What needs to be done: All lines in the data bearing the string "className" should be identified and copied.

○ ○ ○ ○ ○

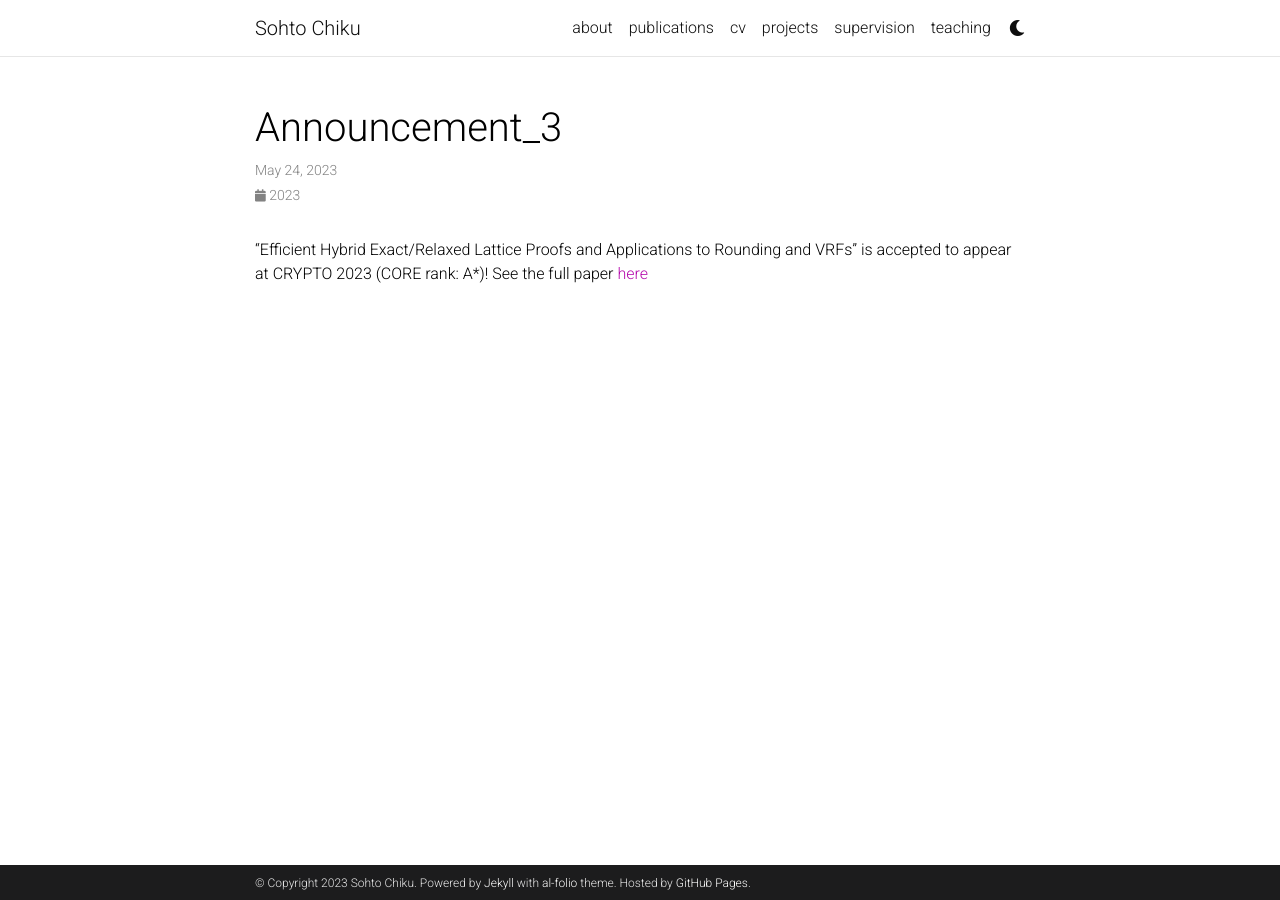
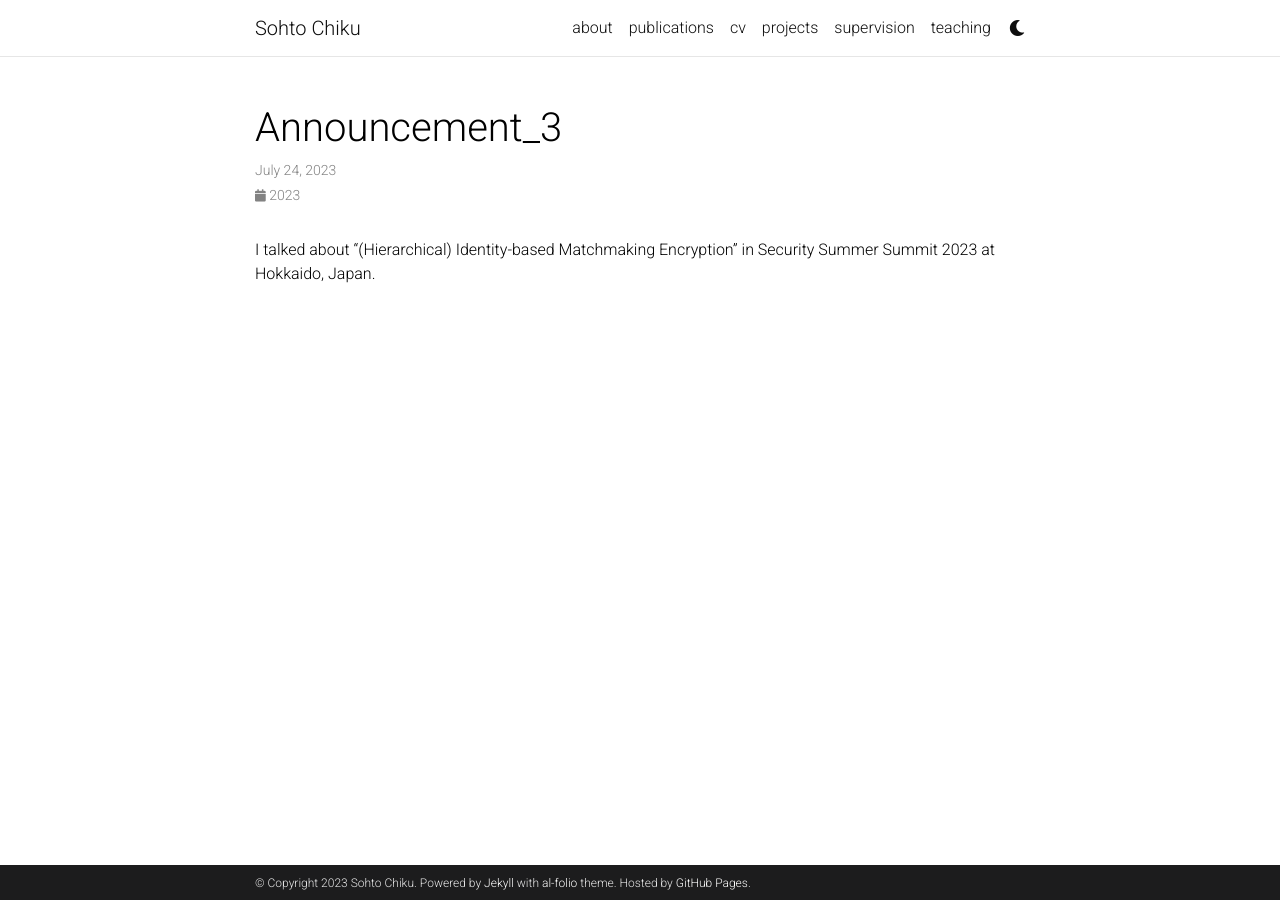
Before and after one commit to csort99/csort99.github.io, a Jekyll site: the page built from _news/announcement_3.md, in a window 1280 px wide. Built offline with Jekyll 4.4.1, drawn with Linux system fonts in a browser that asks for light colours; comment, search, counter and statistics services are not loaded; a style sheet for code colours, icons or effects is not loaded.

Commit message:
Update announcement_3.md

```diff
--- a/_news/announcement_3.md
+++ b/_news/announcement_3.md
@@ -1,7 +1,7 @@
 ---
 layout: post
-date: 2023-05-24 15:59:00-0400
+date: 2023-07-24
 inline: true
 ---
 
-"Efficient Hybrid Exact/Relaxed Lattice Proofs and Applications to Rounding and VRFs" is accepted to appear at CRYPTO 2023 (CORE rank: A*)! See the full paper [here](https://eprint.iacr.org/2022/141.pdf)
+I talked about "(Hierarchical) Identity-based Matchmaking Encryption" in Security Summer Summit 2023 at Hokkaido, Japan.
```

○ ○ ○ ○ ○

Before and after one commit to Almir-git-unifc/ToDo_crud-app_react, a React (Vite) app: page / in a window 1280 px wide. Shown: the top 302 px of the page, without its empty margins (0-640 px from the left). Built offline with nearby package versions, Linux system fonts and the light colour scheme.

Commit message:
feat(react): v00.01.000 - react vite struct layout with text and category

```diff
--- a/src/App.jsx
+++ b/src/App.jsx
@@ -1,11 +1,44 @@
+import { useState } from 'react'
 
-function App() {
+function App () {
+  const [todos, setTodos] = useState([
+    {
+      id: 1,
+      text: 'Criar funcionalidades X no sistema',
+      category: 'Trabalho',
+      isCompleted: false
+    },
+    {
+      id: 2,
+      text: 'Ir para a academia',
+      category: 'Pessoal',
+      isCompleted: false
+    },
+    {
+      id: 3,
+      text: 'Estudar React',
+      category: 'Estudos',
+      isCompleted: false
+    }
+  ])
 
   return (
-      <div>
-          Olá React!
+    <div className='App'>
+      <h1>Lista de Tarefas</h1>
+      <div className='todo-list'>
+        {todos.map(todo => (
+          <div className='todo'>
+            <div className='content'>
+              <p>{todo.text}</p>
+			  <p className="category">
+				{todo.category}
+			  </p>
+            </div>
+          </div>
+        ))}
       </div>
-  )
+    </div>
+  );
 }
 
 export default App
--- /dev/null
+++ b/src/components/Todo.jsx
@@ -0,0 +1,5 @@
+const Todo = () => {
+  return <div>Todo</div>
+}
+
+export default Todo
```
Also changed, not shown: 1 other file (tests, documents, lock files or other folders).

○ ○ ○ ○ ○

Written response:
+    <div className='App'>
+      <div className='todo-list'>
+          <div className='todo'>
+            <div className='content'>
+			  <p className="category">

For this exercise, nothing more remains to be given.